Ahead of Bingham's show this Sunday evening at First Avenue, Gimme Noise caught up with the singer-songwriter to talk about where this new album came from and how he's doing independently. (Imagine Bingham's answers in a soft, West Texas accent.)
Gimme Noise: Tomorrowland is your fourth studio album, and you're a long ways down the road from when you first released your debut in 2007. What's been the most significant change over the past six years?
Ryan Bingham: Well, just playing, there's been a lot of growing up in traveling a lot of miles. I've been a lot of places I've never been before.
Overall, I think Tomorrowland definitely gets a little more rock 'n' roll than your previous works. "Guess Who's Knocking" is like a loner's anthem. What inspired the shift in sound?
More than anything, it was just playing a lot of electric guitar. I took some time to play around with it... I was just at home, playing a lot of electric guitar, experimenting, playing with tone, and basically that was the inspiration for the record.
You recently got back from touring Europe. How was that for you? What were the audiences there like?
It was great. It was a different feeling when you're traveling from state to state instead of country to country. They stay quiet, too, the crowds -- that's the deal over there.
I'm struck by something that you said in an interview with the New York Times not too far back, that as a touring musician, you see a lot of harsh realities. That's not something that I hear many touring musicians talk about, though I know you can't be the only one who's noticed. So I'm wondering: What has touring, and seeing the road constantly evolve and change, taught you?
The experiences that I have and places I go to, and when I was younger, living around the Austin, Texas area, that all goes into the music. There's more songs that are just about how the more you travel, the more things you experience, the more you have to take into consideration. Going to Europe and Australia, you have a different outlook, a different experience and opinions, and you start writing about different things. The circle becomes bigger.
You've been on your own since you were 17 and have seen a lot of this country, and a lot of the things you've seen are reflected in your songs. I have to ask: Do you ever miss your rodeo days?
Yeah, I do... You know, back then, it was just such an adventure, every day. We didn't know where we were going to go next. We were just living dollar to dollar, and at the time it was stressful and crazy, but it's such a mystery to be that young and to go off-road. Nowadays, you get the big band together and you have deadlines... I kind of miss the spontaneity of just not knowing where you're going to be the next day.
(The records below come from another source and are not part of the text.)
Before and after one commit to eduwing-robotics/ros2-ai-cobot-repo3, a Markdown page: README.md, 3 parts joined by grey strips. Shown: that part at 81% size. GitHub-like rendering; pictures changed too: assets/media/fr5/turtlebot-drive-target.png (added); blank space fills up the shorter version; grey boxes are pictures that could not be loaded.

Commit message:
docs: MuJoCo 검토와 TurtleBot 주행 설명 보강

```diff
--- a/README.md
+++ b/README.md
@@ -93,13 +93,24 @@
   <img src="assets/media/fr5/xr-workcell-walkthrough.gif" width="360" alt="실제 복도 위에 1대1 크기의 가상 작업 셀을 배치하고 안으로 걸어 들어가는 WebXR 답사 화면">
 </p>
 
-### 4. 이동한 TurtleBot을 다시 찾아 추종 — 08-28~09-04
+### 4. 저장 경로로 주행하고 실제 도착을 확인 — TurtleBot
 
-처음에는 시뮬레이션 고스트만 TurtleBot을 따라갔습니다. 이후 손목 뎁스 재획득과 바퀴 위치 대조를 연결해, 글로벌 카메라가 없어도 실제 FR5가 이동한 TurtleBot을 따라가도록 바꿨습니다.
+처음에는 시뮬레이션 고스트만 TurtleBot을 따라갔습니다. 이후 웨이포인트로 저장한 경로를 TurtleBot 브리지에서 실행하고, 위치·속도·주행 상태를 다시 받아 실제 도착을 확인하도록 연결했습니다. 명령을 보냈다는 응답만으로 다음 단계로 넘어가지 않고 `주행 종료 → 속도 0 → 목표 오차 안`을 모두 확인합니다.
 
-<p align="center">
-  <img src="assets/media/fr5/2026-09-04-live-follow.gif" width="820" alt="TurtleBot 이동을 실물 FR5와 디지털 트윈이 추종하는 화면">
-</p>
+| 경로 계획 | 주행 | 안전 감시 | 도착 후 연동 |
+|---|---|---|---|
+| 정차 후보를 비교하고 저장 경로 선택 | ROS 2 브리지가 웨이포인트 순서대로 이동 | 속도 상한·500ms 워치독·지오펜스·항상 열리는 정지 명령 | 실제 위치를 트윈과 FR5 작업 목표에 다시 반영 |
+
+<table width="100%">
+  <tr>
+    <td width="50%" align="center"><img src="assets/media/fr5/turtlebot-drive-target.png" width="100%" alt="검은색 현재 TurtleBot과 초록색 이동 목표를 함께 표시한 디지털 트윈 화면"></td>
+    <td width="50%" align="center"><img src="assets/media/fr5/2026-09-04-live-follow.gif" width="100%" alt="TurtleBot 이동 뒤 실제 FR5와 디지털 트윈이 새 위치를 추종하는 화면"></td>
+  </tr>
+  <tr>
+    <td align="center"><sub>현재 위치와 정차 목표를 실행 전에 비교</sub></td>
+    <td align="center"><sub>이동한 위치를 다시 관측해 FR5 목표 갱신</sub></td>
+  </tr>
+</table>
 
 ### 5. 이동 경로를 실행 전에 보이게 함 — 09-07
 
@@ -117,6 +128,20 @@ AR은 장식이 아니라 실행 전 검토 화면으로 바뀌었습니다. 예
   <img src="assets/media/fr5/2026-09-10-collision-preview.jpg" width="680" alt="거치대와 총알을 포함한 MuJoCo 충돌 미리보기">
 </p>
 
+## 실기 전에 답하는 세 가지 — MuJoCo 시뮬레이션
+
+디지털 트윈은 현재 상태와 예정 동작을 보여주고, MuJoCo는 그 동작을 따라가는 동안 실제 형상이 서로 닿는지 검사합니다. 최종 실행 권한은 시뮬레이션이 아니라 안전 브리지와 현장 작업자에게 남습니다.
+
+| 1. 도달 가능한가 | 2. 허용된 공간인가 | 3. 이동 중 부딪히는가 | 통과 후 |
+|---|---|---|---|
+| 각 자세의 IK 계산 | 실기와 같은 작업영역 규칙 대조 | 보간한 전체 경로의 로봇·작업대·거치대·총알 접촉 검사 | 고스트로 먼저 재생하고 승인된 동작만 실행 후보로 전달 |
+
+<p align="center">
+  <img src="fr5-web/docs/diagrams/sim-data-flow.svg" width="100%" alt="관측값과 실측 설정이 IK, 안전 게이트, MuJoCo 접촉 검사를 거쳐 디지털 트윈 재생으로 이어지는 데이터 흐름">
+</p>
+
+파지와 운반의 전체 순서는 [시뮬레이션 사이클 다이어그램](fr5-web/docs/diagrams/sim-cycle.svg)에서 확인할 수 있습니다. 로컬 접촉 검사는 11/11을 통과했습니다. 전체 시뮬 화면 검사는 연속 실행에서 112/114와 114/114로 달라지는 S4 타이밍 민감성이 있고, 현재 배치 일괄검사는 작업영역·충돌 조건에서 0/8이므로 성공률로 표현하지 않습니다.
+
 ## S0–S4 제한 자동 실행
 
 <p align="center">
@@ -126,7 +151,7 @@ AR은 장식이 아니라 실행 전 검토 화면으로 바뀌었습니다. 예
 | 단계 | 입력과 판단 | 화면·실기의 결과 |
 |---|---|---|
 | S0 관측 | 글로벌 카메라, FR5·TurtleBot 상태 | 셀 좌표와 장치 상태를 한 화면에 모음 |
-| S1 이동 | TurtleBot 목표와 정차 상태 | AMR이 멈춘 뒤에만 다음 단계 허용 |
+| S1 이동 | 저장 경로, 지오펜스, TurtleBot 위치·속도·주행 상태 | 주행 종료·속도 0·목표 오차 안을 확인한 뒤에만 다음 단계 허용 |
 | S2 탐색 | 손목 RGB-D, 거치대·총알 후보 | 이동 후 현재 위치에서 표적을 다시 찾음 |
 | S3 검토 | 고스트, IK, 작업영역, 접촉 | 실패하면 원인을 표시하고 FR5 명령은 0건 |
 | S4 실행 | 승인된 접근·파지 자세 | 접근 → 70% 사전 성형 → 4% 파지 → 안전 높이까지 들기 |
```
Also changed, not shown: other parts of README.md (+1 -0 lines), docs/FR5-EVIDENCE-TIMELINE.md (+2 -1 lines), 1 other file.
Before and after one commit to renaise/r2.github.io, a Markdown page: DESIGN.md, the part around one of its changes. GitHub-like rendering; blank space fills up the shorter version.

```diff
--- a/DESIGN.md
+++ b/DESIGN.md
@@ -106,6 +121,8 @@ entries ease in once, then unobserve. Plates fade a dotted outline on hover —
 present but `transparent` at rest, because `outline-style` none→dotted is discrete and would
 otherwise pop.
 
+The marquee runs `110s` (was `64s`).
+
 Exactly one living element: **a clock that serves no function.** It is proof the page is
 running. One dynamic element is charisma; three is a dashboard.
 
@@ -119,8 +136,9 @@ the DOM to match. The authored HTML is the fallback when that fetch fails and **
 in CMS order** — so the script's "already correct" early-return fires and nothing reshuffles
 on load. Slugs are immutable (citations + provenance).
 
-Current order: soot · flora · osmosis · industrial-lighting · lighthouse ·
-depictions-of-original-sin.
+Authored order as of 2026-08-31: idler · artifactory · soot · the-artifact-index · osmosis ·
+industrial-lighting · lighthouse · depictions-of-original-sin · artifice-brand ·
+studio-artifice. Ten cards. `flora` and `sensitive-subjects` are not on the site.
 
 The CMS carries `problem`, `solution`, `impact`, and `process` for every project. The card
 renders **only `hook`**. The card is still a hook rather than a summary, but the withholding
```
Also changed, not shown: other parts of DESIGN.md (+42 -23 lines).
Does Los Angeles feel like home to you now?
Yeah, it does. I mean, home before that was on the highway and in bars, and I had a different set friends... But I met my wife out here and settled down, and I've kind of started a life out here.
You have your own indie label now. Tell me about your decision to do things independently.
First of all, there's just a lot of cut back in the record business... labels have really downsized. When it came the time to do this record, we were already doing everything. We were really hands-on already, and we were looking at our situation, and it just kind of made sense to do things on our own. I feel like we already had a fan base to connect through with social media, and it just kind of makes things more accessible.
I've met a lot of artists who are good at the self-promotion thing and a lot who just don't have the patience for it, who view it as a waste of their time--time they could be spending creating. Do you feel like doing the behind-the-scenes legwork in the music business will cut into your creative time or, more importantly, impact your enjoyment of it?
It's definitely work. It's definitely a job, and I'm really lucky to have my wife involved... but you know, at the end of the day, I feel really lucky to play music for a living. Whenever I think I've got it rough and I'm frustrated, I think about the days I didn't have enough. So I feel pretty lucky, if all I have to do is make some phone calls. And it helps me stay involved and stay connected to the world. It's all kind of how you look at it. I try to make the best of it and try to have fun with it. I'm just so lucky to get out there and do what I do.
Ryan Bingham is playing at First Avenue on Sunday, March 17 with honeyhoney. Doors at 7 p.m. $20. 18+. Details here.